--- Instructions for the task ---
What is needed is a copy of each line in the listing that contains "Dart".

--- Data shown ---
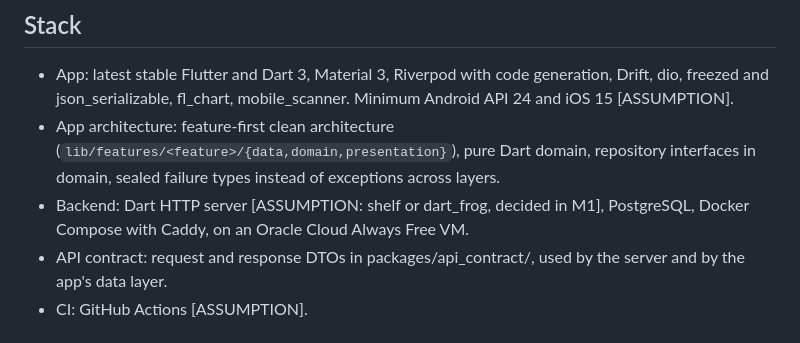
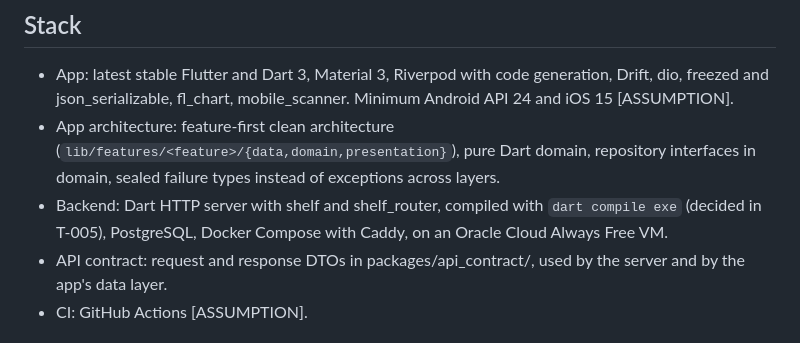
Before and after one commit to bartbasi/boardgame, a Markdown page: CLAUDE.md, the part around the change. Drawn GitHub-style.

```diff
--- a/CLAUDE.md
+++ b/CLAUDE.md
@@ -103,7 +103,7 @@ Commits are small and start with the ticket id: `T-012: validate EAN-8 checksum`
 
 - App: latest stable Flutter and Dart 3, Material 3, Riverpod with code generation, Drift, dio, freezed and json_serializable, fl_chart, mobile_scanner. Minimum Android API 24 and iOS 15 [ASSUMPTION].
 - App architecture: feature-first clean architecture (`lib/features/<feature>/{data,domain,presentation}`), pure Dart domain, repository interfaces in domain, sealed failure types instead of exceptions across layers.
-- Backend: Dart HTTP server [ASSUMPTION: shelf or dart_frog, decided in M1], PostgreSQL, Docker Compose with Caddy, on an Oracle Cloud Always Free VM.
+- Backend: Dart HTTP server with shelf and shelf_router, compiled with `dart compile exe` (decided in T-005), PostgreSQL, Docker Compose with Caddy, on an Oracle Cloud Always Free VM.
 - API contract: request and response DTOs in packages/api_contract/, used by the server and by the app's data layer.
 - CI: GitHub Actions [ASSUMPTION].
 
```
Also changed, not shown: docs/decisions.md (+2 -0 lines).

--- Response to this task ---
 - App: latest stable Flutter and Dart 3, Material 3, Riverpod with code generation, Drift, dio, freezed and json_serializable, fl_chart, mobile_scanner. Minimum Android API 24 and iOS 15 [ASSUMPTION].
 - App architecture: feature-first clean architecture (`lib/features/<feature>/{data,domain,presentation}`), pure Dart domain, repository interfaces in domain, sealed failure types instead of exceptions across layers.
-- Backend: Dart HTTP server [ASSUMPTION: shelf or dart_frog, decided in M1], PostgreSQL, Docker Compose with Caddy, on an Oracle Cloud Always Free VM.
+- Backend: Dart HTTP server with shelf and shelf_router, compiled with `dart compile exe` (decided in T-005), PostgreSQL, Docker Compose with Caddy, on an Oracle Cloud Always Free VM.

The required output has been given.